Newly released transcripts from Northwest Airlines flight 188 -- the plane that went silent for a frightening hour on Oct. 21 -- show worried controllers trying repeatedly to reach the crew, and the pilots, realizing they had overshot their destination, sheepishly calling in for landing instructions.
"Ah, roger, ah, we got, ah, distracted and we've overflown, ah, Minneapolis. We are overhead Eau Claire and would like to make a one-eighty and do arrival from Eau Claire," says the pilot.
Northwest 188 was on a routine flight from San Diego to Minneapolis-St. Paul. The pilots later admitted to investigators that they had opened their personal laptops to figure out a new scheduling system. They overshot their destination by 150 miles.
"Northwest 188, if you hear Minneapolis center, ident," calls an air traffic controller -- one of numerous unanswered calls made to the plane on the transcripts, just released by the Federal Aviation Administration.
"I don't know ya can't reach him at all, that's crazy," says another controller at one point.
On the transcripts, controllers call other Northwest planes, trying to see if they can get the attention of the pilots.
"Northwest 196, ah, do you have a second to contact your company Northwest 188?"

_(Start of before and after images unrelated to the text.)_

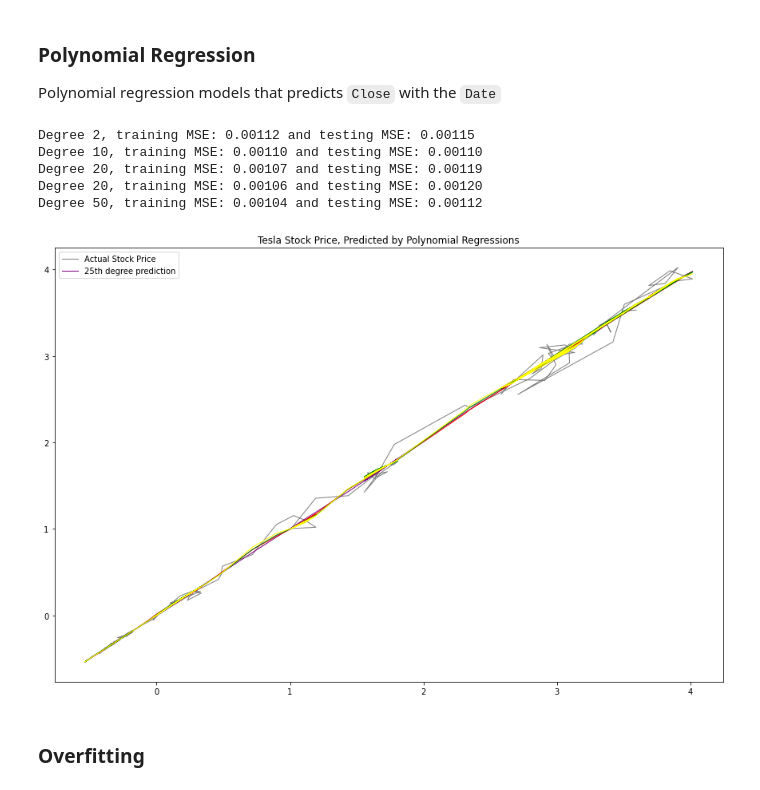
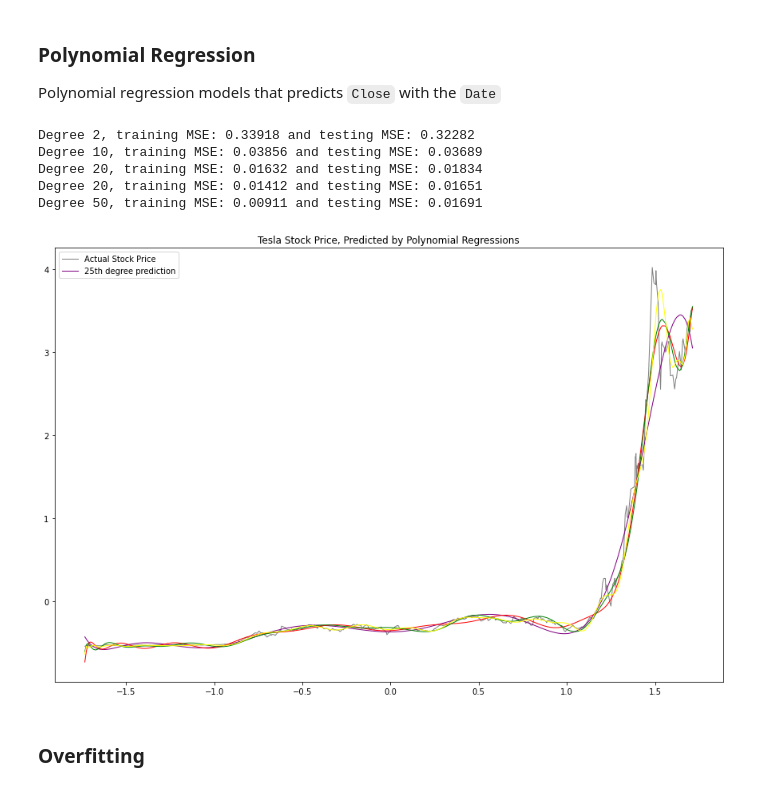
Before and after one commit to Diean233/171Group11, a Jupyter notebook: Lin_Poly_Regression2.ipynb, the cells around one changed output. Cells and saved outputs as stored; diff of their text form; code cells hidden in the pictures.

```diff
--- a/Lin_Poly_Regression2.ipynb
+++ b/Lin_Poly_Regression2.ipynb
@@ -134,6 +134,15 @@ Polynomial regression models that predicts ``Close`` with the ``Date``
 # %%
 from sklearn.preprocessing import PolynomialFeatures
 from sklearn.pipeline import make_pipeline
+
+X_train, X_test = train['Date'], test['Date']
+y_train, y_test = train['Close'], test['Close']
+
+# Reshape data (sklearn gets mad if I don't)
+X_train = StandardScaler().fit_transform(X_train.values.reshape(-1,1))
+y_train = StandardScaler().fit_transform(y_train.values.reshape(-1,1))
+X_test = StandardScaler().fit_transform(X_test.values.reshape(-1,1))
+y_test = StandardScaler().fit_transform(y_test.values.reshape(-1,1))
 
 # Degree 2
 polyreg = make_pipeline(PolynomialFeatures(2), StandardScaler(), LinearRegression())
@@ -164,39 +173,39 @@ polyreg = make_pipeline(PolynomialFeatures(25), StandardScaler(), LinearRegressi
 polyreg.fit(X_train, y_train)
 y_pred = polyreg.predict(X_train)
 train25 = metrics.mean_squared_error(y_train, y_pred)
 y_pred25 = polyreg.predict(X_test)
 test25 = metrics.mean_squared_error(y_test, y_pred25)
 
 # Degree 50
 polyreg = make_pipeline(PolynomialFeatures(50), StandardScaler(), LinearRegression())
 polyreg.fit(X_train, y_train)
 y_pred = polyreg.predict(X_train)
 train50 = metrics.mean_squared_error(y_train, y_pred)
 y_pred50 = polyreg.predict(X_test)
 test50 = metrics.mean_squared_error(y_test, y_pred50)
 
 print('Degree 2, training MSE: {:.5f} and testing MSE: {:.5f}'.format(train2, test2))
 print('Degree 10, training MSE: {:.5f} and testing MSE: {:.5f}'.format(train10, test10))
 print('Degree 20, training MSE: {:.5f} and testing MSE: {:.5f}'.format(train20, test20))
 print('Degree 20, training MSE: {:.5f} and testing MSE: {:.5f}'.format(train25, test25))
 print('Degree 50, training MSE: {:.5f} and testing MSE: {:.5f}'.format(train50, test50))
 
 plt.figure(figsize=(15,10))
 plt.title('Tesla Stock Price, Predicted by Polynomial Regressions')
 plt.plot(X_test, y_test, color='gray', linewidth=1)
 plt.plot(X_test, y_pred10, color='purple', linewidth=1)
 plt.plot(X_test, y_pred20, color='red', linewidth=1)
 plt.plot(X_test, y_pred25, color='green', linewidth=1)
 plt.plot(X_test, y_pred50, color='yellow', linewidth=1)
 plt.legend(['Actual Stock Price','25th degree prediction'])
 plt.show()
 # %% [output]
-Degree 2, training MSE: 0.00112 and testing MSE: 0.00115
-Degree 10, training MSE: 0.00110 and testing MSE: 0.00110
-Degree 20, training MSE: 0.00107 and testing MSE: 0.00119
-Degree 20, training MSE: 0.00106 and testing MSE: 0.00120
-Degree 50, training MSE: 0.00104 and testing MSE: 0.00112
+Degree 2, training MSE: 0.33918 and testing MSE: 0.32282
+Degree 10, training MSE: 0.03856 and testing MSE: 0.03689
+Degree 20, training MSE: 0.01632 and testing MSE: 0.01834
+Degree 20, training MSE: 0.01412 and testing MSE: 0.01651
+Degree 50, training MSE: 0.00911 and testing MSE: 0.01691
-[figure, old version]
+[figure, new version]
 # %% [markdown]
 ### Overfitting
 # %%
```
Also changed, not shown: parts of 1 cell of this notebook.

"Denver tried going through a flight" says a Minneapolis controller, "and then my supe [supervisor] went through the company and he's still Nordo."
"Nordo" is shorthand for "no radio." The pilots of flight 188 did not reply to repeated voice calls or text messages.

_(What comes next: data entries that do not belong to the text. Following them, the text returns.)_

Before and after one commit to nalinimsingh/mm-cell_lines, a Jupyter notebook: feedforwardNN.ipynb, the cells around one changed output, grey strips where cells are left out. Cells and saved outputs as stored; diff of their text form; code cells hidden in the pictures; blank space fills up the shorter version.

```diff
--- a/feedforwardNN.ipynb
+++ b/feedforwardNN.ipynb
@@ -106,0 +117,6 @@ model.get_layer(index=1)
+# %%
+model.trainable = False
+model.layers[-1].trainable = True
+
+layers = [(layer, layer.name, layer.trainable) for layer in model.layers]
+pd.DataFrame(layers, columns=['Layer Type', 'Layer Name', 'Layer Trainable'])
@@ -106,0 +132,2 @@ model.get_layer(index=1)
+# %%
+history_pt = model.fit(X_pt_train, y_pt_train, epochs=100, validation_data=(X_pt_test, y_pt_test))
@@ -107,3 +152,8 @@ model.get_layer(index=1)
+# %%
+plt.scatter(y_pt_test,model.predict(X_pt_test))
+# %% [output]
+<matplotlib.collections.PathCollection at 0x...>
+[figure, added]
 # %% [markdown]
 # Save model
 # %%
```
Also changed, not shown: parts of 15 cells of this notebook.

Concern on the ground steadily grew. Federal counterterrorism agencies treated the stray jetliner as a serious threat, thinking it possible the plane had been hijacked. Fighter jets were placed on alert, though they never took off.
Meanwhile, high over Wisconsin, neither pilot was aware of the airplane's position until a flight attendant, Barbara Logan, called about five minutes before they were scheduled to land and asked about their estimated time of arrival. It was only then that the captain realized they had passed the airport.
"I just called them and said when are we landing, and that was it," Logan told ABC News in the aftermath.
Finally, the pilots of flight 188 placed the anxious call to the control center for the Minneapolis region.
According to the transcripts, a controller in Minneapolis gives the crew permission to turn, "and, um, we'll see if we can't get you in."
A moment later: "You can stay right here on this frequency," says the controller, "and I have to verify that the cockpit is secure."
"It is secure," replies the pilot. "We got distracted, we were, ah ... [unintelligible] never heard a call we were just [unintelligible]."
"Do you have enough fuel to hold or do you need to, ah, get into Minneapolis?" asks the controller.
"We're good on fuel," answers the crew. "We could hold. We'd just as soon go right in if we could."
The ground asks twice for more information on what happened. "Northwest 188, is there any way you can elaborate on the distraction?"
"Ah, we're just dealing with some company issues here," answers the pilot, "and that's all, that's all I can tell you right now at this time."
In separate interviews with the NTSB after the incident, Capt. Timothy B. Cheney and First Officer Richard I. Cole told investigators they were in a "concentrated period of discussion" over a new monthly crew flight scheduling system in place as a result of the merger of Delta and Northwest. Both accessed and used his personal laptop computer while they discussed the airline crew flight scheduling procedure. Cole, who was more familiar with the procedure, was providing instruction to Cheney, the NTSB said.
Flight 188 had 144 passengers, two pilots and three flight attendants on board. It landed safely about an hour after its originally scheduled time. Both pilots have since had their flying licenses revoked.